### Task instructions
Write the records out again. Match them exactly.

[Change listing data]
--- START ---

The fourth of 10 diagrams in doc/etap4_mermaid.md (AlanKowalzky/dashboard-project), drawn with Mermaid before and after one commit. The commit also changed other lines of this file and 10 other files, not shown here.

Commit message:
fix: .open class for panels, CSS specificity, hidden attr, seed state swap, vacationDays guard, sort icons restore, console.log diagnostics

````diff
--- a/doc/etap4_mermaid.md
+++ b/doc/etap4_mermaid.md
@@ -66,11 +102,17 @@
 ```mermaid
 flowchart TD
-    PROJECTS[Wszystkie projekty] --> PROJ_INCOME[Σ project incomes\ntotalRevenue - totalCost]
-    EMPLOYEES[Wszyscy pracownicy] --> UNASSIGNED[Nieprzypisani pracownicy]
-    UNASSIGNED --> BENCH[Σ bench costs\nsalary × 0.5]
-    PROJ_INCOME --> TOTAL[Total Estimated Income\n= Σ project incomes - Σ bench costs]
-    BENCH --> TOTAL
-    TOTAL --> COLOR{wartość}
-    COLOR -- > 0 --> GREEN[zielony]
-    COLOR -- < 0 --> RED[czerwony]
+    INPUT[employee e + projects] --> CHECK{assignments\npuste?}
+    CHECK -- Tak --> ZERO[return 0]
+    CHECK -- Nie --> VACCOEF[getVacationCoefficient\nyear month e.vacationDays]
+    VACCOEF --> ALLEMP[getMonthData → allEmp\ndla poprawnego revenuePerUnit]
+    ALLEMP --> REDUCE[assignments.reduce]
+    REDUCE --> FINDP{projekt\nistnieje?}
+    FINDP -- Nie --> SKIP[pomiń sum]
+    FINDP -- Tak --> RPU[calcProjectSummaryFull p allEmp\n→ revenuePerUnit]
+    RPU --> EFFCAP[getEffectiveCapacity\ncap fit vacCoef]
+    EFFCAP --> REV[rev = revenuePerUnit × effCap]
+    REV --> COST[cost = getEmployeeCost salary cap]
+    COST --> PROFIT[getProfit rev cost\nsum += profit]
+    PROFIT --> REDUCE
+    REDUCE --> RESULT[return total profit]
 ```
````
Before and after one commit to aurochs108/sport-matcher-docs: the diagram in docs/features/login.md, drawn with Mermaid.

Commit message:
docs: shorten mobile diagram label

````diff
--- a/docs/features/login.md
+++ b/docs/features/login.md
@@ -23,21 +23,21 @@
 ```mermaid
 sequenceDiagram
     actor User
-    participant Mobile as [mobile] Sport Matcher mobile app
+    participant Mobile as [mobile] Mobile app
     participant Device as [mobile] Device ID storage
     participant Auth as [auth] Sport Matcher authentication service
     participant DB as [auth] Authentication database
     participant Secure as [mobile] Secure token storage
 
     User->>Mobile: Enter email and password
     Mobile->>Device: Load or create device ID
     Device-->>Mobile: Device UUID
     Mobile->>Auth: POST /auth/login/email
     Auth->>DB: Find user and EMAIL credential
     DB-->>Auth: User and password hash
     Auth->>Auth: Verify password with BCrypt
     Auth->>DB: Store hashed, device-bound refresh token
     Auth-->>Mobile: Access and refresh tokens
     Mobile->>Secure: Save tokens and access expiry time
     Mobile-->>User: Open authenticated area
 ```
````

--- END ---

### Answer to the exercise
The fourth of 10 diagrams in doc/etap4_mermaid.md (AlanKowalzky/dashboard-project), drawn with Mermaid before and after one commit. The commit also changed other lines of this file and 10 other files, not shown here.

Commit message:
fix: .open class for panels, CSS specificity, hidden attr, seed state swap, vacationDays guard, sort icons restore, console.log diagnostics

````diff
--- a/doc/etap4_mermaid.md
+++ b/doc/etap4_mermaid.md
@@ -66,11 +102,17 @@
 ```mermaid
 flowchart TD
-    PROJECTS[Wszystkie projekty] --> PROJ_INCOME[Σ project incomes\ntotalRevenue - totalCost]
-    EMPLOYEES[Wszyscy pracownicy] --> UNASSIGNED[Nieprzypisani pracownicy]
-    UNASSIGNED --> BENCH[Σ bench costs\nsalary × 0.5]
-    PROJ_INCOME --> TOTAL[Total Estimated Income\n= Σ project incomes - Σ bench costs]
-    BENCH --> TOTAL
-    TOTAL --> COLOR{wartość}
-    COLOR -- > 0 --> GREEN[zielony]
-    COLOR -- < 0 --> RED[czerwony]
+    INPUT[employee e + projects] --> CHECK{assignments\npuste?}
+    CHECK -- Tak --> ZERO[return 0]
+    CHECK -- Nie --> VACCOEF[getVacationCoefficient\nyear month e.vacationDays]
+    VACCOEF --> ALLEMP[getMonthData → allEmp\ndla poprawnego revenuePerUnit]
+    ALLEMP --> REDUCE[assignments.reduce]
+    REDUCE --> FINDP{projekt\nistnieje?}
+    FINDP -- Nie --> SKIP[pomiń sum]
+    FINDP -- Tak --> RPU[calcProjectSummaryFull p allEmp\n→ revenuePerUnit]
+    RPU --> EFFCAP[getEffectiveCapacity\ncap fit vacCoef]
+    EFFCAP --> REV[rev = revenuePerUnit × effCap]
+    REV --> COST[cost = getEmployeeCost salary cap]
+    COST --> PROFIT[getProfit rev cost\nsum += profit]
+    PROFIT --> REDUCE
+    REDUCE --> RESULT[return total profit]
 ```
````
Before and after one commit to aurochs108/sport-matcher-docs: the diagram in docs/features/login.md, drawn with Mermaid.

Commit message:
docs: shorten mobile diagram label

````diff
--- a/docs/features/login.md
+++ b/docs/features/login.md
@@ -23,21 +23,21 @@
 ```mermaid
 sequenceDiagram
     actor User
-    participant Mobile as [mobile] Sport Matcher mobile app
+    participant Mobile as [mobile] Mobile app
     participant Device as [mobile] Device ID storage
     participant Auth as [auth] Sport Matcher authentication service
     participant DB as [auth] Authentication database
     participant Secure as [mobile] Secure token storage
 
     User->>Mobile: Enter email and password
     Mobile->>Device: Load or create device ID
     Device-->>Mobile: Device UUID
     Mobile->>Auth: POST /auth/login/email
     Auth->>DB: Find user and EMAIL credential
     DB-->>Auth: User and password hash
     Auth->>Auth: Verify password with BCrypt
     Auth->>DB: Store hashed, device-bound refresh token
     Auth-->>Mobile: Access and refresh tokens
     Mobile->>Secure: Save tokens and access expiry time
     Mobile-->>User: Open authenticated area
 ```
````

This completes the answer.